■ **Task instructions**:
In the listing below, tally the lines that hold "textAfter" and report that number by itself.

■ **Records for this task**:
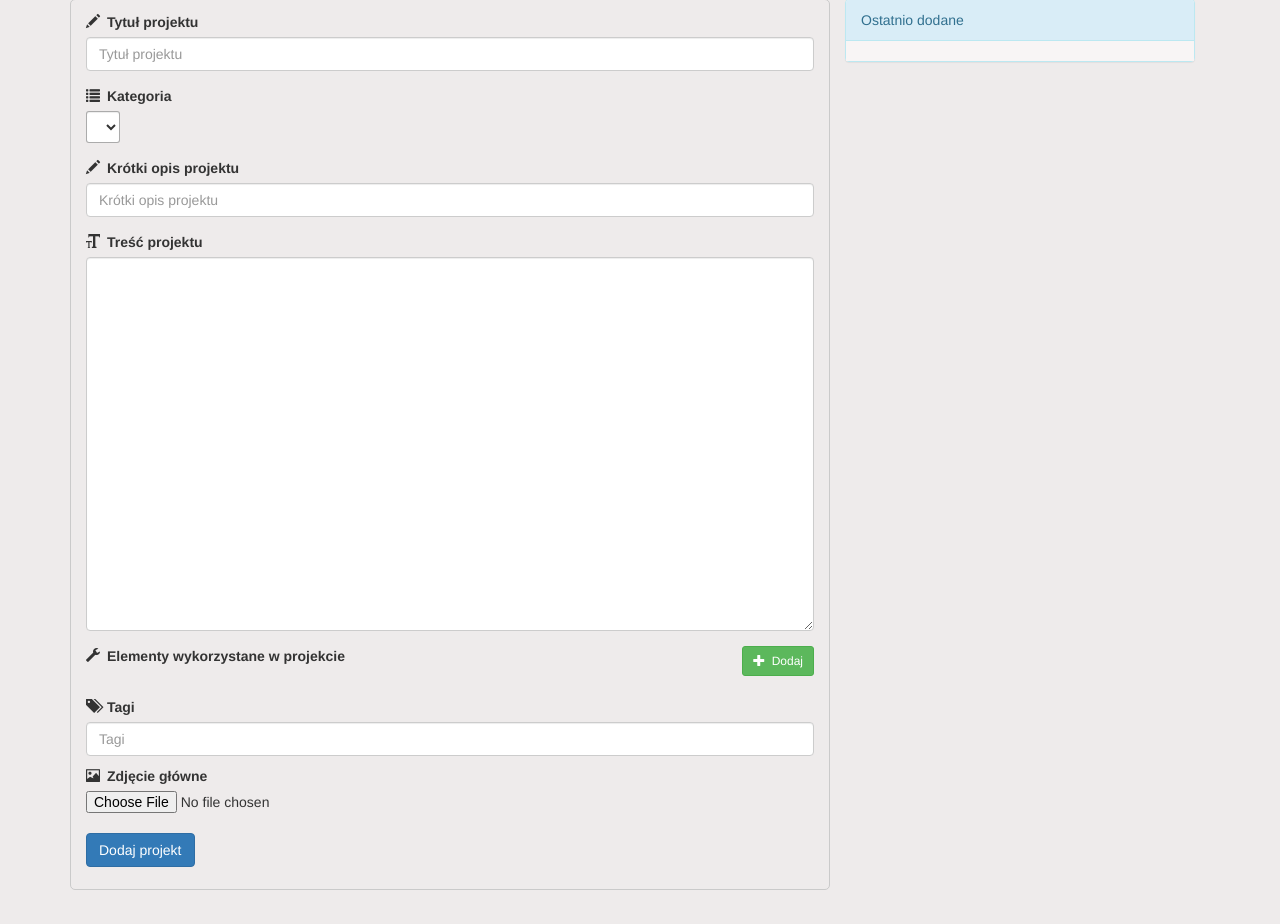
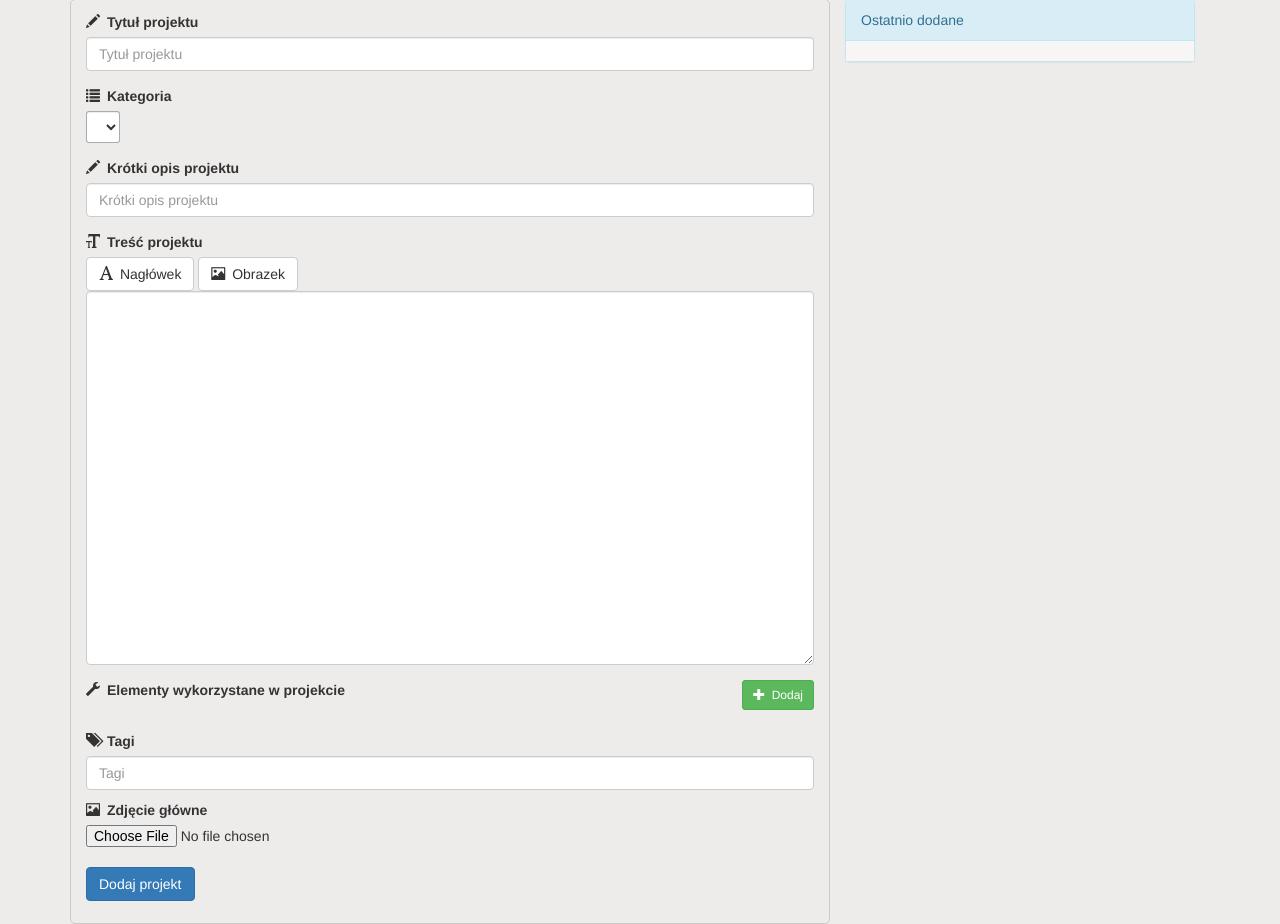
Before and after one commit to trak2016z/Baza-projektow-tr, a Django app: template projekty/templates/projekty/addproject.html in a window 1280 px wide. Shown: the part 116-1040 px from the top of the page. Before the commit the page ends 1006 px from the top, so only its background shows below. Run offline with Django 3.2, Linux system fonts and the light colour scheme; the template is opened without the code that fills it, so the values that code supplies are empty; some libraries are stand-ins or nearby versions.

Commit message:
Dodane opcje wstawiania obrazków i nagłówków przy pomocy przycisków obok dytora tekstu

```diff
--- /dev/null
+++ b/login/static/login/assets/js/editor.js
@@ -0,0 +1,17 @@
+function editorBtnClick(button) {
+    var cursorPosition = $('#project-text').prop("selectionStart");
+    var v = $('#project-text').val();
+    var textBefore = v.substring(0,  cursorPosition);
+    var textAfter  = v.substring(cursorPosition, v.length);
+
+    switch (button) {
+        case 0:                 // naglowek
+                $('#project-text').focus();
+                $('#project-text').val(textBefore + "<naglowek></naglowek>" + textAfter);
+            break;
+        case 1:                 // obrazek
+                $('#project-text').focus();
+                $('#project-text').val(textBefore + "<obrazek></obrazek>" + textAfter);
+            break;
+    }
+}
--- a/login/static/projekty/media/kek.txt
+++ /dev/null
@@ -1 +0,0 @@
-kekekek
--- /dev/null
+++ b/projekty/parser.py
@@ -0,0 +1,6 @@
+def parse_project(project_text):
+    newtext = project_text.replace("<obrazek>", '<div class="projectInnerPhoto"><img src="')
+    newtext = newtext.replace("</obrazek>", '"/></div>')
+    newtext = newtext.replace("<naglowek>", '<p><strong>')
+    newtext = newtext.replace("</naglowek>", "</strong></p>")
+    return newtext
--- a/projekty/templates/projekty/addproject.html
+++ b/projekty/templates/projekty/addproject.html
@@ -38,6 +38,10 @@
 
                 <div class="form-group">
                     <label for="project-text"><span class="glyphicon glyphicon-text-size" aria-hidden="true"></span> Treść projektu</label>
+                    <div class="editor-buttons">
+                        <button id="editor-btn-header" onclick="editorBtnClick(0)" class="btn btn-default" type="button"><span class="glyphicon glyphicon-font" aria-hidden="true"></span> Nagłówek</button>
+                        <button id="editor-btn-image" onclick="editorBtnClick(1)" class="btn btn-default" type="button"><span class="glyphicon glyphicon-picture" aria-hidden="true"></span> Obrazek</button>
+                    </div>
                     <textarea class="form-control" name="project-text" id="project-text" rows="18" required></textarea>
                 </div>
 
@@ -109,5 +113,6 @@
 
 
     <script src="{% static 'login/assets/js/addproject.js' %}"></script>
+    <script src="{% static 'login/assets/js/editor.js' %}"></script>
 
 {% endblock %}
--- a/projekty/views.py
+++ b/projekty/views.py
@@ -9,9 +9,9 @@ from django.conf import settings
 
 from django.contrib.staticfiles.templatetags.staticfiles import static
 
+from projekty import parser
 from .models import Cathegory, Project, File, Tag, Component, Comment
 from django.utils import timezone
-
 
 def index(request):
     cathegories = Cathegory.objects.all()
@@ -52,7 +52,9 @@ def postproject(request):
 
     userid = request.user.id
 
-    new_project = Project(title=project_title, short_description=project_short_desc, cathegory_id=project_cathegory, text=project_text, user_id=userid, date_added=timezone.now())
+    parsed_text = parser.parse_project(project_text)
+
+    new_project = Project(title=project_title, short_description=project_short_desc, cathegory_id=project_cathegory, text=parsed_text, user_id=userid, date_added=timezone.now())
     new_project.save()
 
     if new_project.pk is not None:
```
Also changed, not shown: login/static/projekty/media/OYCZURDCthumb.jpg (added), login/static/projekty/media/QHEYQRQYthumb.jpg (added), login/static/projekty/media/W3NLYXBKarduino.jpg (added), login/static/projekty/media/XKN3ULQBthumb.jpg (added), 2 other files.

■ **Reply**:
3